Marc Kaufman: This question is about another story that ran today -- the discovery of two additional planets in distant solar systems. The writer is referring to a planned telescope that would vastly improve the ability of astronomers to detect faraway rocky planets like Earth. As I understand it, plans for the telescope are on hold, and are expected to remain on hold for some time. There is a raging debate now regarding the NASA budget -- whether it is sufficient to meet the demands, and also how it is divided. The terrestrial planet finder has been a loser in the recent decision-making about which projects should go forward.
washingtonpost.com: 2 Planets Found In Solar System That Is Similar To Our Own ( Post, Feb. 15)
Herndon, Va.: Is this what we would do if an asteroid came? How can the missle fly in space? Will the fins still work?
Marc Kaufman: As I understand it, any danger from an asteroid would be identified years before it arrived in our vicinity, and so any attempts to destroy or deflect it would take place far from Earth (to avoid the space debris.)
Regarding the rocket to be used on the satellite, I believe it doesnt have fins. And it flies in space like any rocket -- with a boost from a lot of burning fuel. These rockets will go as far as their fuel will allow, and then will fall to earth -- unless they hit the satellite first. I havent seen any suggestion that they would go into orbit.
M Street NW, Washington, D.C.: Will we be able to see the satellite explosion from the ground? Naked eye or with binoculars or small telescope?
Marc Kaufman: Very good question, and I'll try to get an answer to be reported in future stories.

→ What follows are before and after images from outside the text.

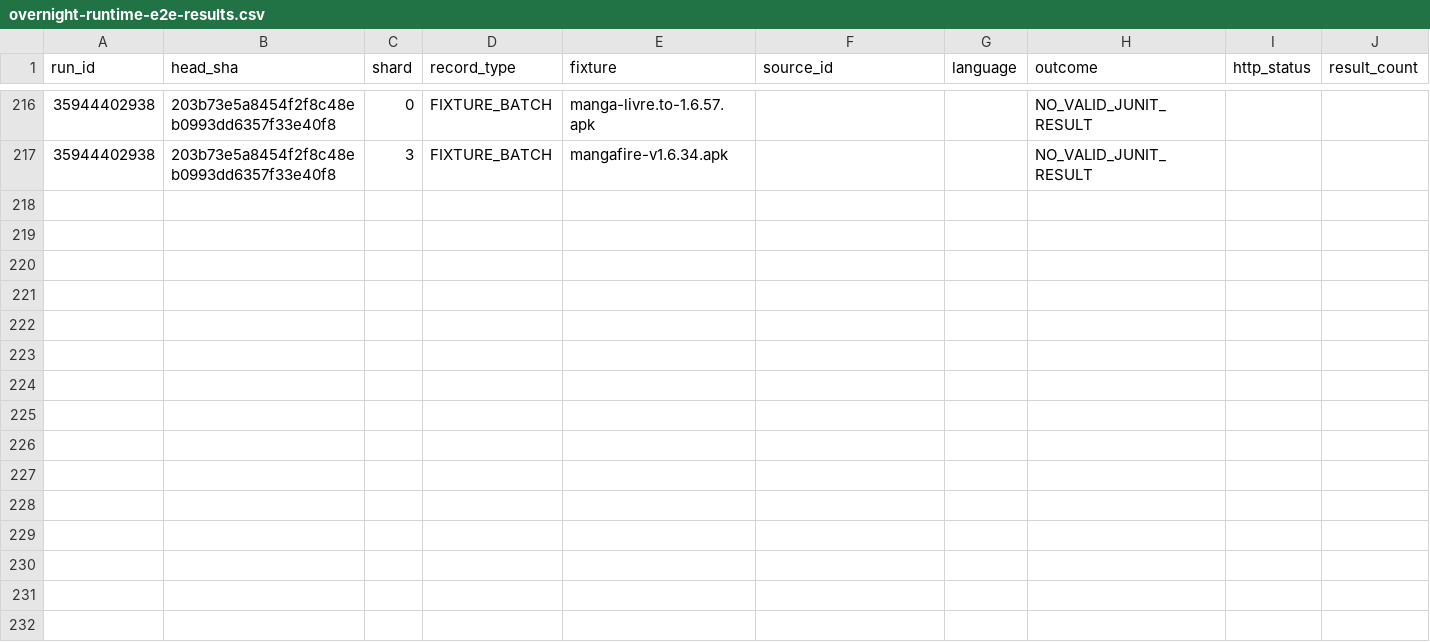
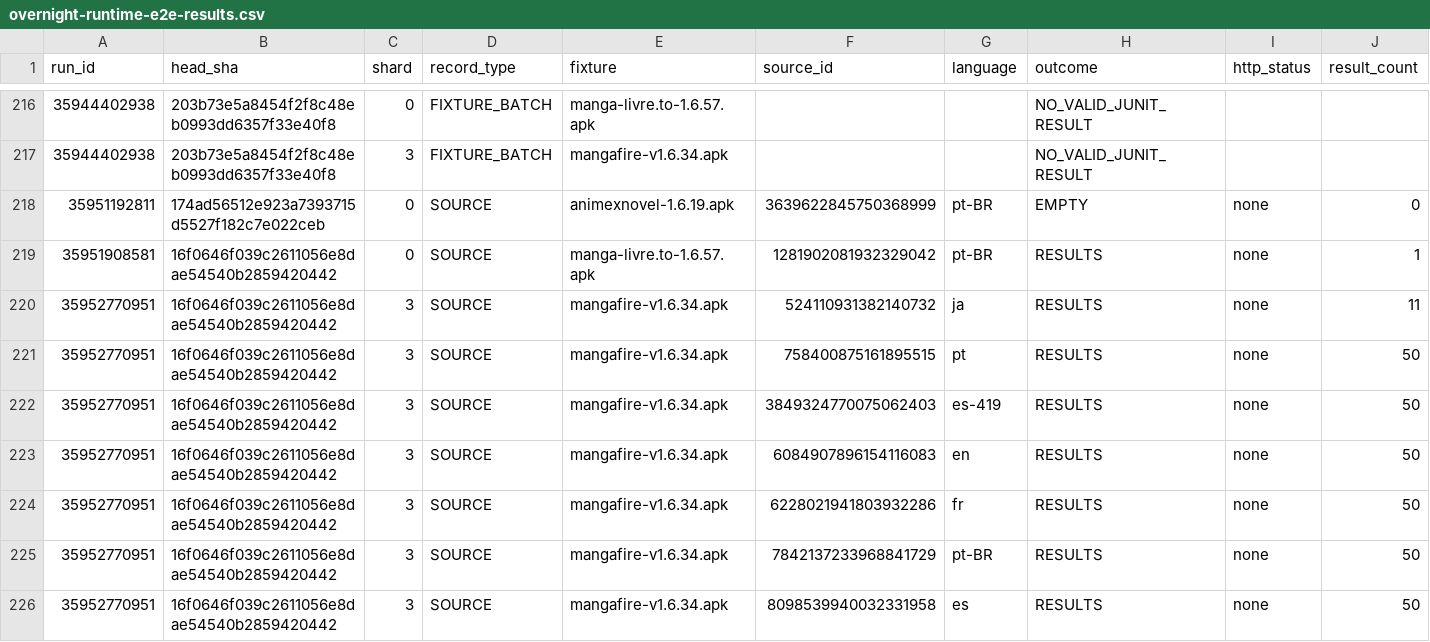
Before and after one commit to jssantogit/mihon, a CSV file: docs/research/overnight-runtime-e2e-results.csv, drawn as a sheet; only a part is shown, gaps mark what is left out; rows hold the shown columns only; the diff names each change by its address in the sheet, - before the commit and + after, or states it on an @@ line.

Commit message:
docs: consolidate targeted runtime source outcomes

```diff
--- a/docs/research/overnight-runtime-e2e-results.csv
+++ b/docs/research/overnight-runtime-e2e-results.csv
+row 218: 35951192811 | 174ad56512e923a7393715d5527f182c7e022ceb | 0 | SOURCE | animexnovel-1.6.19.apk | 3639622845750368999 | pt-BR | EMPTY | none | 0
+row 219: 35951908581 | 16f0646f039c2611056e8dae54540b2859420442 | 0 | SOURCE | manga-livre.to-1.6.57.apk | 1281902081932329042 | pt-BR | RESULTS | none | 1
+row 220: 35952770951 | 16f0646f039c2611056e8dae54540b2859420442 | 3 | SOURCE | mangafire-v1.6.34.apk | 524110931382140732 | ja | RESULTS | none | 11
+row 221: 35952770951 | 16f0646f039c2611056e8dae54540b2859420442 | 3 | SOURCE | mangafire-v1.6.34.apk | 758400875161895515 | pt | RESULTS | none | 50
+row 222: 35952770951 | 16f0646f039c2611056e8dae54540b2859420442 | 3 | SOURCE | mangafire-v1.6.34.apk | 3849324770075062403 | es-419 | RESULTS | none | 50
+row 223: 35952770951 | 16f0646f039c2611056e8dae54540b2859420442 | 3 | SOURCE | mangafire-v1.6.34.apk | 6084907896154116083 | en | RESULTS | none | 50
+row 224: 35952770951 | 16f0646f039c2611056e8dae54540b2859420442 | 3 | SOURCE | mangafire-v1.6.34.apk | 6228021941803932286 | fr | RESULTS | none | 50
+row 225: 35952770951 | 16f0646f039c2611056e8dae54540b2859420442 | 3 | SOURCE | mangafire-v1.6.34.apk | 7842137233968841729 | pt-BR | RESULTS | none | 50
+row 226: 35952770951 | 16f0646f039c2611056e8dae54540b2859420442 | 3 | SOURCE | mangafire-v1.6.34.apk | 8098539940032331958 | es | RESULTS | none | 50
```
Also changed, not shown: 1 other file.
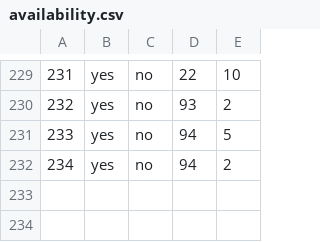
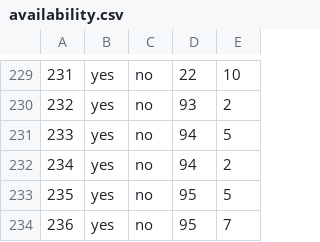
Before and after one commit to haileyxerces/MilkweedTables, a CSV file: availability.csv, drawn as a sheet; only a part is shown, gaps mark what is left out; the diff names each change by its address in the sheet, - before the commit and + after, or states it on an @@ line.

Commit message:
Added two records for vendor 95

```diff
--- a/availability.csv
+++ b/availability.csv
+row 233: 235 | yes | no | 95 | 5
+row 234: 236 | yes | no | 95 | 7
```
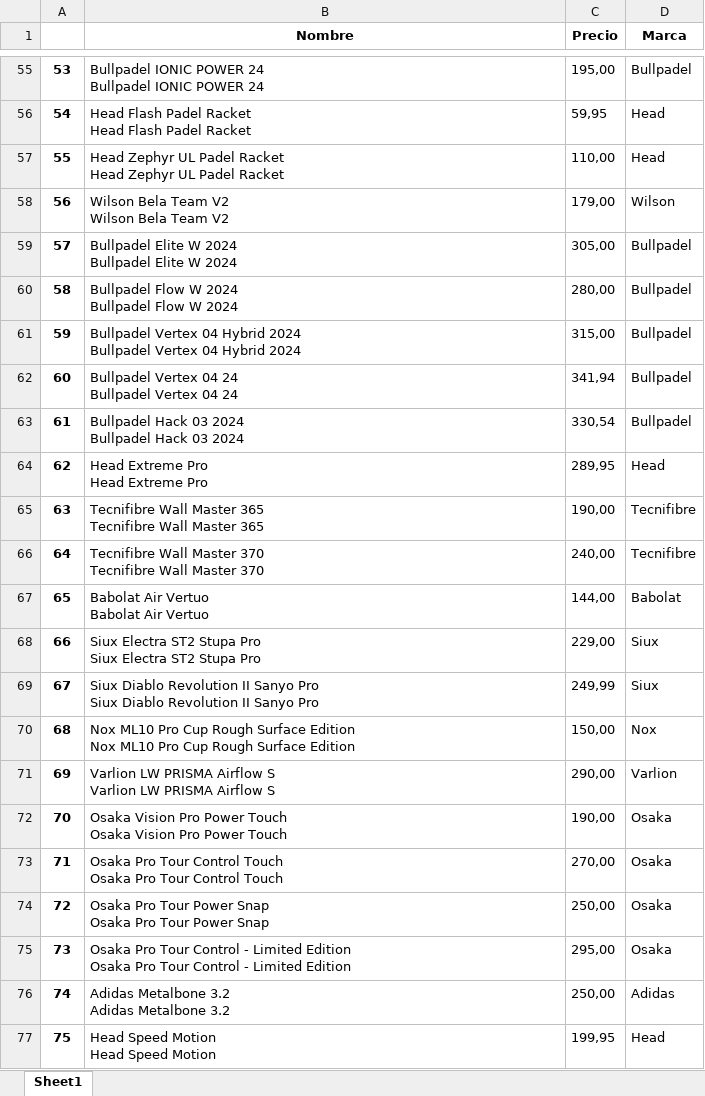
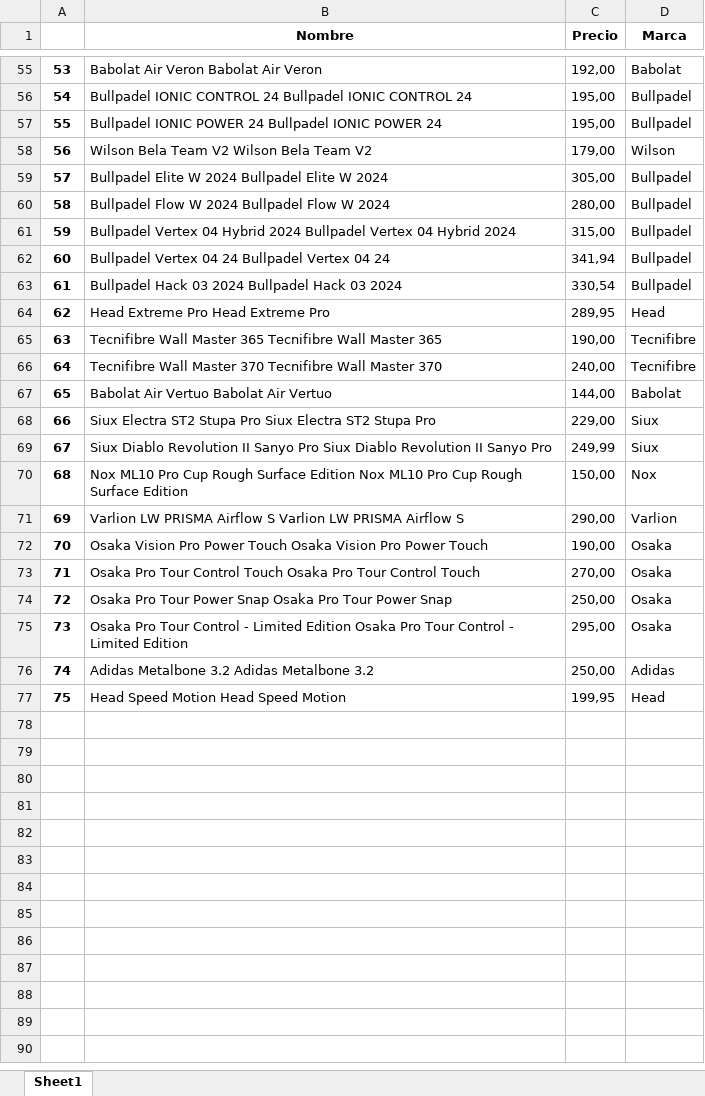
Before and after one commit to nahuelen/Racket_padel_ETL, an Excel workbook: Bot/padel_usa.xlsx, sheet Sheet1, drawn as a sheet; only a part is shown, gaps mark what is left out; values as stored, in another font and other column widths than the file's, no borders; ↵ is a line break in a cell; the diff covers the shown part only; the diff names each change by its address in the sheet, - before the commit and + after, or states it on an @@ line.

```diff
--- a/Bot/padel_usa.xlsx (sheet Sheet1)
+++ b/Bot/padel_usa.xlsx (sheet Sheet1)
-B55 (Nombre): Bullpadel IONIC POWER 24 ↵ Bullpadel IONIC POWER 24
+B55 (Nombre): Babolat Air Veron Babolat Air Veron
-C55 (Precio): 195,00
+C55 (Precio): 192,00
-D55 (Marca): Bullpadel
+D55 (Marca): Babolat
-B56 (Nombre): Head Flash Padel Racket ↵ Head Flash Padel Racket
+B56 (Nombre): Bullpadel IONIC CONTROL 24 Bullpadel IONIC CONTROL 24
-C56 (Precio): 59,95
+C56 (Precio): 195,00
-D56:D57 (Marca): Head
+D56:D57 (Marca): Bullpadel
-B57 (Nombre): Head Zephyr UL Padel Racket ↵ Head Zephyr UL Padel Racket
+B57 (Nombre): Bullpadel IONIC POWER 24 Bullpadel IONIC POWER 24
-C57 (Precio): 110,00
+C57 (Precio): 195,00
-B58 (Nombre): Wilson Bela Team V2 ↵ Wilson Bela Team V2
+B58 (Nombre): Wilson Bela Team V2 Wilson Bela Team V2
-B59 (Nombre): Bullpadel Elite W 2024 ↵ Bullpadel Elite W 2024
+B59 (Nombre): Bullpadel Elite W 2024 Bullpadel Elite W 2024
-B60 (Nombre): Bullpadel Flow W 2024 ↵ Bullpadel Flow W 2024
+B60 (Nombre): Bullpadel Flow W 2024 Bullpadel Flow W 2024
-B61 (Nombre): …Hybrid 2024
+B61 (Nombre): …Hybrid 2024
-B62 (Nombre): Bullpadel Vertex 04 24 ↵ Bullpadel Vertex 04 24
+B62 (Nombre): Bullpadel Vertex 04 24 Bullpadel Vertex 04 24
-B63 (Nombre): Bullpadel Hack 03 2024 ↵ Bullpadel Hack 03 2024
+B63 (Nombre): Bullpadel Hack 03 2024 Bullpadel Hack 03 2024
-B64 (Nombre): Head Extreme Pro ↵ Head Extreme Pro
+B64 (Nombre): Head Extreme Pro Head Extreme Pro
-B65 (Nombre): …Master 365
+B65 (Nombre): …Master 365
-B66 (Nombre): …Master 370
+B66 (Nombre): …Master 370
-B67 (Nombre): Babolat Air Vertuo ↵ Babolat Air Vertuo
+B67 (Nombre): Babolat Air Vertuo Babolat Air Vertuo
-B68 (Nombre): …Stupa Pro
+B68 (Nombre): …Stupa Pro
-B69 (Nombre): …Sanyo Pro
+B69 (Nombre): …Sanyo Pro
-B70 (Nombre): …Surface Edition
+B70 (Nombre): …Surface Edition
-B71 (Nombre): …Airflow S
+B71 (Nombre): …Airflow S
-B72 (Nombre): …Power Touch
+B72 (Nombre): …Power Touch
-B73 (Nombre): …Control Touch
+B73 (Nombre): …Control Touch
-B74 (Nombre): …Power Snap
+B74 (Nombre): …Power Snap
-B75 (Nombre): …Limited Edition
+B75 (Nombre): …Limited Edition
-B76 (Nombre): Adidas Metalbone 3.2 ↵ Adidas Metalbone 3.2
+B76 (Nombre): Adidas Metalbone 3.2 Adidas Metalbone 3.2
-B77 (Nombre): Head Speed Motion ↵ Head Speed Motion
+B77 (Nombre): Head Speed Motion Head Speed Motion
```
Also changed, not shown: 133 edited cells elsewhere in this sheet.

Washington, D.C.: This might sound a little Tom Clancy. Maybe the satellite never malfunctioned. The whole operation could be a covert ruse to bluff the Iranians or North Koreans into believing that we already have the capability to shoot down their ICBMs. Such a bluff would be much cheaper than an actual SDI capability. This would be part of a broader plan to discourage them from pursuing ICBM technology.
Marc Kaufman: Doubtful. Amateur astronomers picked up on the botched launch of the satellite in Dec. 2006, and have watched as the orbit has degraded. There may be complex reasons behind the administration's decision to shoot it down, but the satellite is indeed coming down.
Lakeside, Calif.: About what states will the satellite be over when it is shot down? Thanks.
Marc Kaufman: Navy hopes to shoot it down from vessels in the north Pacific, so I presume the satellite would be in that area.
Many thanks for you questions today.
Editor's Note: washingtonpost.com moderators retain editorial control over Discussions and choose the most relevant questions for guests and hosts; guests and hosts can decline to answer questions. washingtonpost.com is not responsible for any content posted by third parties.